WHAT YOU WILL DO :: Repeat each record exactly as written, and drop any images.

DATASET ENTRIES ::

- Opening Delimiter -

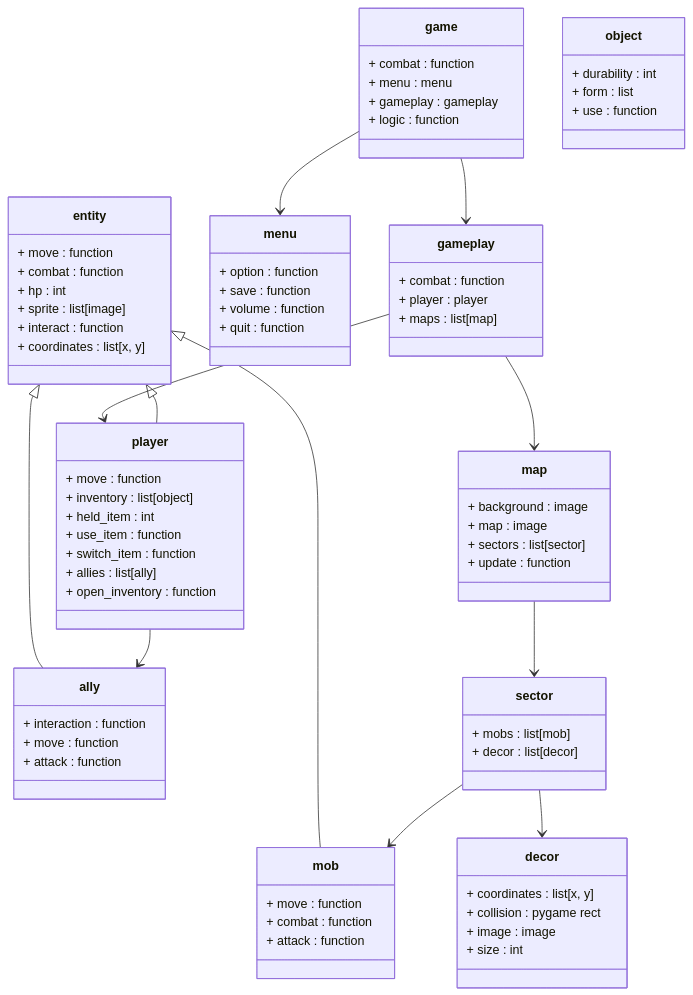
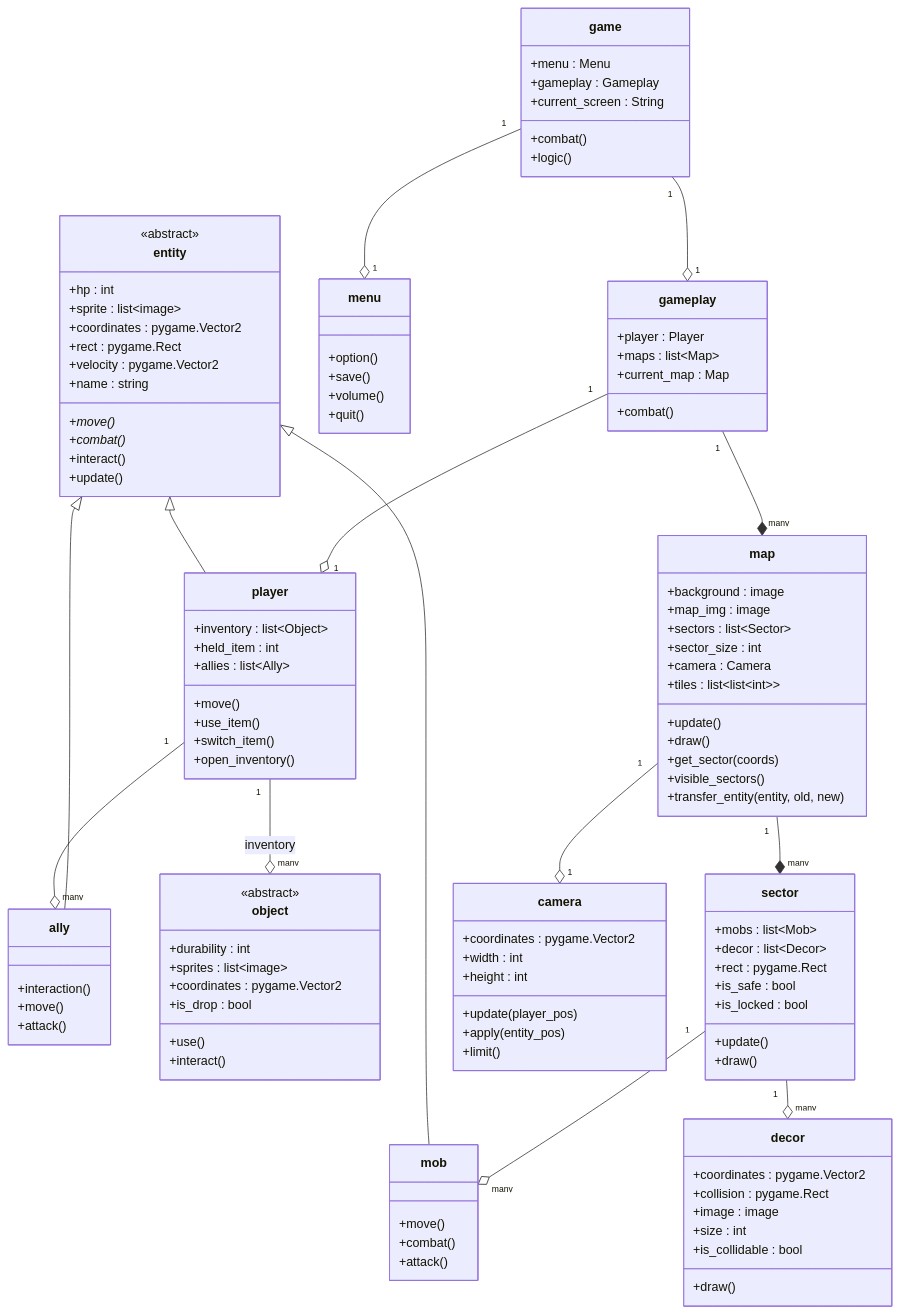
Before and after one commit to flofgi/Projet-prog-IE: the diagram in classDiagram.mmd, drawn with Mermaid. The commit also changed 2 other files, not shown here.

Commit message:
update class diagram and dictionnary function to use pygame tools

```diff
--- a/classDiagram.mmd
+++ b/classDiagram.mmd
@@ -1,78 +1,129 @@
 classDiagram
     class game {
-        + combat : function
-        + menu : menu
-        + gameplay : gameplay
-        + logic : function
-    }
-    class gameplay {
-        + combat : function
-        + player : player
-        + maps : list[map]
-    }
-    class menu {
-        + option : function
-        + save : function
-        + volume : function
-        + quit : function
-    }
-    class entity {
-        + move : function
-        + combat : function
-        + hp : int
-        + sprite : list[image]
-        + interact : function
-        + coordinates : list[x, y]
-    }
-    class mob {
-        + move : function
-        + combat : function
-        + attack : function
-    }
-    class object {
-        + durability : int
-        + form : list
-        + use : function
-    }
-    class map {
-        + background : image
-        + map : image
-        + sectors : list[sector]
-        + update : function
-    }
-    class player {
-        + move : function
-        + inventory : list[object]
-        + held_item : int
-        + use_item : function
-        + switch_item : function
-        + allies : list[ally]
-        + open_inventory : function
-    }
-    class ally {
-        + interaction : function
-        + move : function
-        + attack : function
-    }
-    class sector {
-        + mobs : list[mob]
-        + decor : list[decor]
-    }
-    class decor {
-        + coordinates : list[x, y]
-        + collision : pygame rect
-        + image : image
-        + size : int
+        +combat()
+        +menu : Menu
+        +gameplay : Gameplay
+        +logic()
+        +current_screen : String
     }
 
-    gameplay --> player
-    gameplay --> map
-    game --> gameplay
-    game --> menu
+    class gameplay {
+        +combat()
+        +player : Player
+        +maps : list~Map~
+        +current_map : Map
+    }
+
+    class menu {
+        +option()
+        +save()
+        +volume()
+        +quit()
+    }
+
+    class entity {
+        <<abstract>>
+        +hp : int
+        +sprite : list~image~
+        +coordinates : pygame.Vector2
+        +rect : pygame.Rect
+        +velocity : pygame.Vector2
+        +move()*
+        +combat()*
+        +interact()
+        +update()
+        +name : string
+    }
+
+    class mob {
+        +move()
+        +combat()
+        +attack()
+    }
+
+    class player {
+        +inventory : list~Object~
+        +held_item : int
+        +allies : list~Ally~
+        +move()
+        +use_item()
+        +switch_item()
+        +open_inventory()
+    }
+
+    class ally {
+        +interaction()
+        +move()
+        +attack()
+    }
+
+    class object {
+        <<abstract>>
+        +durability : int
+        +sprites : list~image~
+        +coordinates : pygame.Vector2
+        +is_drop : bool
+        +use()
+        +interact()
+    }
+
+    class map {
+        +background : image
+        +map_img : image
+        +sectors : list~Sector~
+        +sector_size : int
+        +camera : Camera
+        +tiles : list~list~int~~
+        +update()
+        +draw()
+        +get_sector(coords)
+        +visible_sectors()
+        +transfer_entity(entity, old, new)
+    }
+
+    class sector {
+        +mobs : list~Mob~
+        +decor : list~Decor~
+        +rect : pygame.Rect
+        +is_safe : bool
+        +is_locked : bool
+        +update()
+        +draw()
+    }
+
+    class decor {
+        +coordinates : pygame.Vector2
+        +collision : pygame.Rect
+        +image : image
+        +size : int
+        +is_collidable : bool
+        +draw()
+    }
+
+    class camera {
+        +coordinates : pygame.Vector2
+        +width : int
+        +height : int
+        +update(player_pos)
+        +apply(entity_pos)
+        +limit()
+    }
+
+    %% Relations
+    game "1" --o "1" menu
+    game "1" --o "1" gameplay
+    gameplay "1" --* "many" map
+    gameplay "1" --o "1" player
+    
+    map "1" --* "many" sector
+    map "1" --o "1" camera
+    
+    sector "1" --o "many" mob
+    sector "1" --o "many" decor
+    
+    entity <|-- mob
     entity <|-- player
-    entity <|-- mob    
     entity <|-- ally
-    sector --> mob
-    sector --> decor
-    player --> ally
-    map --> sector
+    
+    player "1" --o "many" object : inventory
+    player "1" --o "many" ally
```
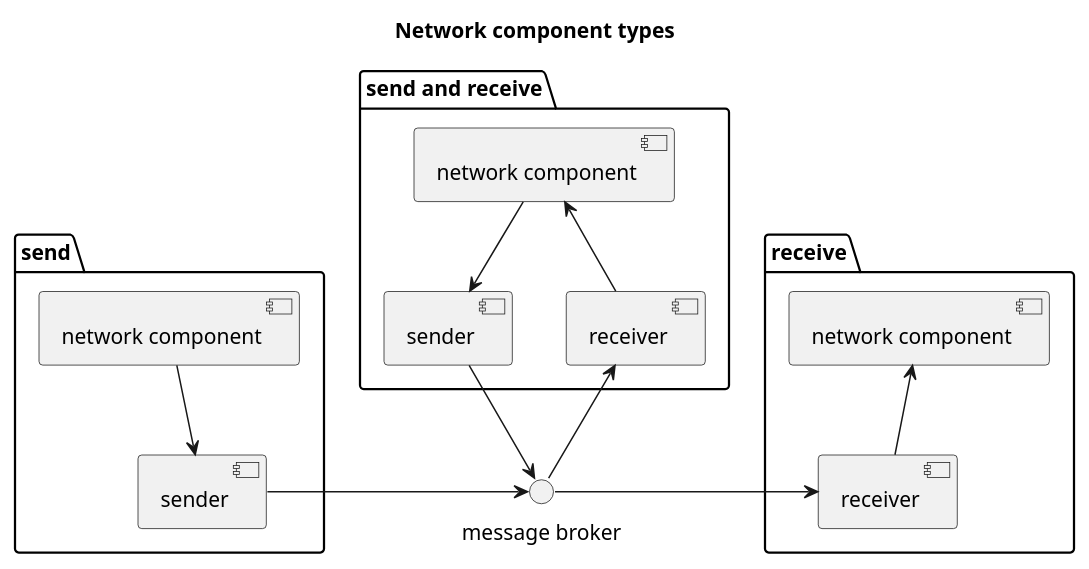
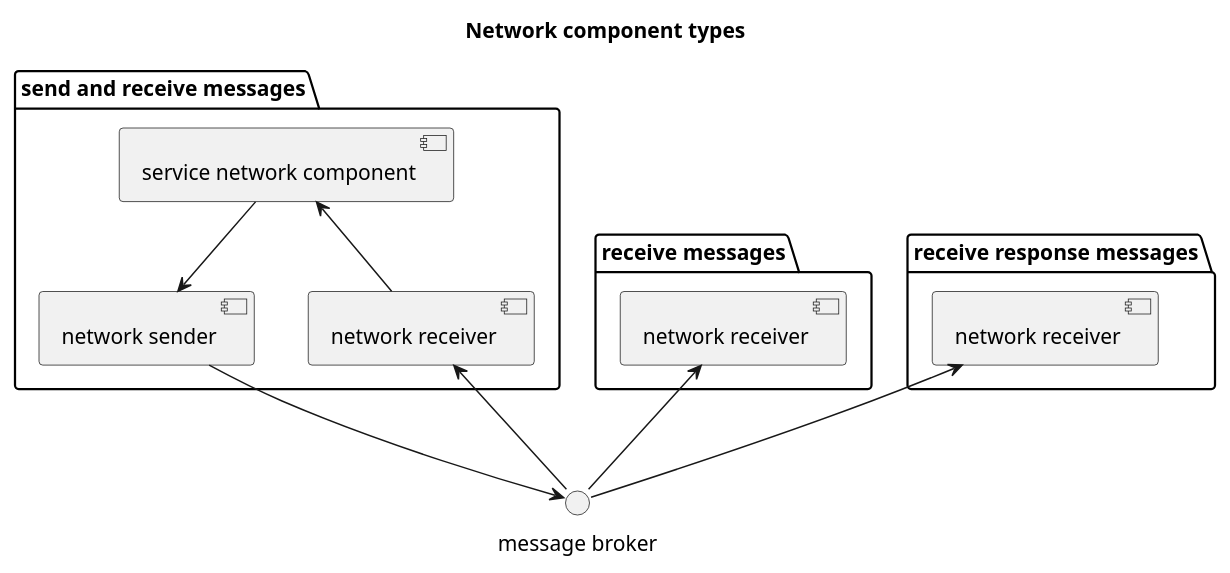
One commit to dvoraka/architecture-builder changed the diagram in data/src/main/java/dvoraka.archbuilder/sample/microservice/network.puml. Above: the diagram before and after it, drawn with PlantUML.

Commit message:
#20 Update network component diagram

```diff
--- a/data/src/main/java/dvoraka.archbuilder/sample/microservice/network.puml
+++ b/data/src/main/java/dvoraka.archbuilder/sample/microservice/network.puml
@@ -1,40 +1,34 @@
 @startuml
 
 title Network component types
 
 interface "message broker" as broker
 
 
-package "send and receive" {
-    [sender] as sender
-    [receiver] as receiver
-    [network component] as ncomponent
+package "send and receive messages" {
+    [network sender] as sender
+    [network receiver] as receiver
+    [service network component] as ncomponent
 }
 
 broker <-up- sender
 broker --> receiver
 
 ncomponent --> sender
 ncomponent <-- receiver
 
 
-package "send" {
-    [sender] as sender2
-    [network component] as ncomponent2
+package "receive messages" {
+    [network receiver] as receiver2
 }
 
-broker <-left- sender2
-
-ncomponent2 --> sender2
+broker -up-> receiver2
 
 
-package "receive" {
-    [receiver] as receiver3
-    [network component] as ncomponent3
+package "receive response messages" {
+    [network receiver] as receiver3
 }
 
-broker -right-> receiver3
-
-ncomponent3 <-- receiver3
+broker -up-> receiver3
 
 @enduml
```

- Closing Delimiter -

RESPONSE BELOW ::
Before and after one commit to flofgi/Projet-prog-IE: the diagram in classDiagram.mmd, drawn with Mermaid. The commit also changed 2 other files, not shown here.

Commit message:
update class diagram and dictionnary function to use pygame tools

```diff
--- a/classDiagram.mmd
+++ b/classDiagram.mmd
@@ -1,78 +1,129 @@
 classDiagram
     class game {
-        + combat : function
-        + menu : menu
-        + gameplay : gameplay
-        + logic : function
-    }
-    class gameplay {
-        + combat : function
-        + player : player
-        + maps : list[map]
-    }
-    class menu {
-        + option : function
-        + save : function
-        + volume : function
-        + quit : function
-    }
-    class entity {
-        + move : function
-        + combat : function
-        + hp : int
-        + sprite : list[image]
-        + interact : function
-        + coordinates : list[x, y]
-    }
-    class mob {
-        + move : function
-        + combat : function
-        + attack : function
-    }
-    class object {
-        + durability : int
-        + form : list
-        + use : function
-    }
-    class map {
-        + background : image
-        + map : image
-        + sectors : list[sector]
-        + update : function
-    }
-    class player {
-        + move : function
-        + inventory : list[object]
-        + held_item : int
-        + use_item : function
-        + switch_item : function
-        + allies : list[ally]
-        + open_inventory : function
-    }
-    class ally {
-        + interaction : function
-        + move : function
-        + attack : function
-    }
-    class sector {
-        + mobs : list[mob]
-        + decor : list[decor]
-    }
-    class decor {
-        + coordinates : list[x, y]
-        + collision : pygame rect
-        + image : image
-        + size : int
+        +combat()
+        +menu : Menu
+        +gameplay : Gameplay
+        +logic()
+        +current_screen : String
     }
 
-    gameplay --> player
-    gameplay --> map
-    game --> gameplay
-    game --> menu
+    class gameplay {
+        +combat()
+        +player : Player
+        +maps : list~Map~
+        +current_map : Map
+    }
+
+    class menu {
+        +option()
+        +save()
+        +volume()
+        +quit()
+    }
+
+    class entity {
+        <<abstract>>
+        +hp : int
+        +sprite : list~image~
+        +coordinates : pygame.Vector2
+        +rect : pygame.Rect
+        +velocity : pygame.Vector2
+        +move()*
+        +combat()*
+        +interact()
+        +update()
+        +name : string
+    }
+
+    class mob {
+        +move()
+        +combat()
+        +attack()
+    }
+
+    class player {
+        +inventory : list~Object~
+        +held_item : int
+        +allies : list~Ally~
+        +move()
+        +use_item()
+        +switch_item()
+        +open_inventory()
+    }
+
+    class ally {
+        +interaction()
+        +move()
+        +attack()
+    }
+
+    class object {
+        <<abstract>>
+        +durability : int
+        +sprites : list~image~
+        +coordinates : pygame.Vector2
+        +is_drop : bool
+        +use()
+        +interact()
+    }
+
+    class map {
+        +background : image
+        +map_img : image
+        +sectors : list~Sector~
+        +sector_size : int
+        +camera : Camera
+        +tiles : list~list~int~~
+        +update()
+        +draw()
+        +get_sector(coords)
+        +visible_sectors()
+        +transfer_entity(entity, old, new)
+    }
+
+    class sector {
+        +mobs : list~Mob~
+        +decor : list~Decor~
+        +rect : pygame.Rect
+        +is_safe : bool
+        +is_locked : bool
+        +update()
+        +draw()
+    }
+
+    class decor {
+        +coordinates : pygame.Vector2
+        +collision : pygame.Rect
+        +image : image
+        +size : int
+        +is_collidable : bool
+        +draw()
+    }
+
+    class camera {
+        +coordinates : pygame.Vector2
+        +width : int
+        +height : int
+        +update(player_pos)
+        +apply(entity_pos)
+        +limit()
+    }
+
+    %% Relations
+    game "1" --o "1" menu
+    game "1" --o "1" gameplay
+    gameplay "1" --* "many" map
+    gameplay "1" --o "1" player
+    
+    map "1" --* "many" sector
+    map "1" --o "1" camera
+    
+    sector "1" --o "many" mob
+    sector "1" --o "many" decor
+    
+    entity <|-- mob
     entity <|-- player
-    entity <|-- mob    
     entity <|-- ally
-    sector --> mob
-    sector --> decor
-    player --> ally
-    map --> sector
+    
+    player "1" --o "many" object : inventory
+    player "1" --o "many" ally
```
One commit to dvoraka/architecture-builder changed the diagram in data/src/main/java/dvoraka.archbuilder/sample/microservice/network.puml. Above: the diagram before and after it, drawn with PlantUML.

Commit message:
#20 Update network component diagram

```diff
--- a/data/src/main/java/dvoraka.archbuilder/sample/microservice/network.puml
+++ b/data/src/main/java/dvoraka.archbuilder/sample/microservice/network.puml
@@ -1,40 +1,34 @@
 @startuml
 
 title Network component types
 
 interface "message broker" as broker
 
 
-package "send and receive" {
-    [sender] as sender
-    [receiver] as receiver
-    [network component] as ncomponent
+package "send and receive messages" {
+    [network sender] as sender
+    [network receiver] as receiver
+    [service network component] as ncomponent
 }
 
 broker <-up- sender
 broker --> receiver
 
 ncomponent --> sender
 ncomponent <-- receiver
 
 
-package "send" {
-    [sender] as sender2
-    [network component] as ncomponent2
+package "receive messages" {
+    [network receiver] as receiver2
 }
 
-broker <-left- sender2
-
-ncomponent2 --> sender2
+broker -up-> receiver2
 
 
-package "receive" {
-    [receiver] as receiver3
-    [network component] as ncomponent3
+package "receive response messages" {
+    [network receiver] as receiver3
 }
 
-broker -right-> receiver3
-
-ncomponent3 <-- receiver3
+broker -up-> receiver3
 
 @enduml
```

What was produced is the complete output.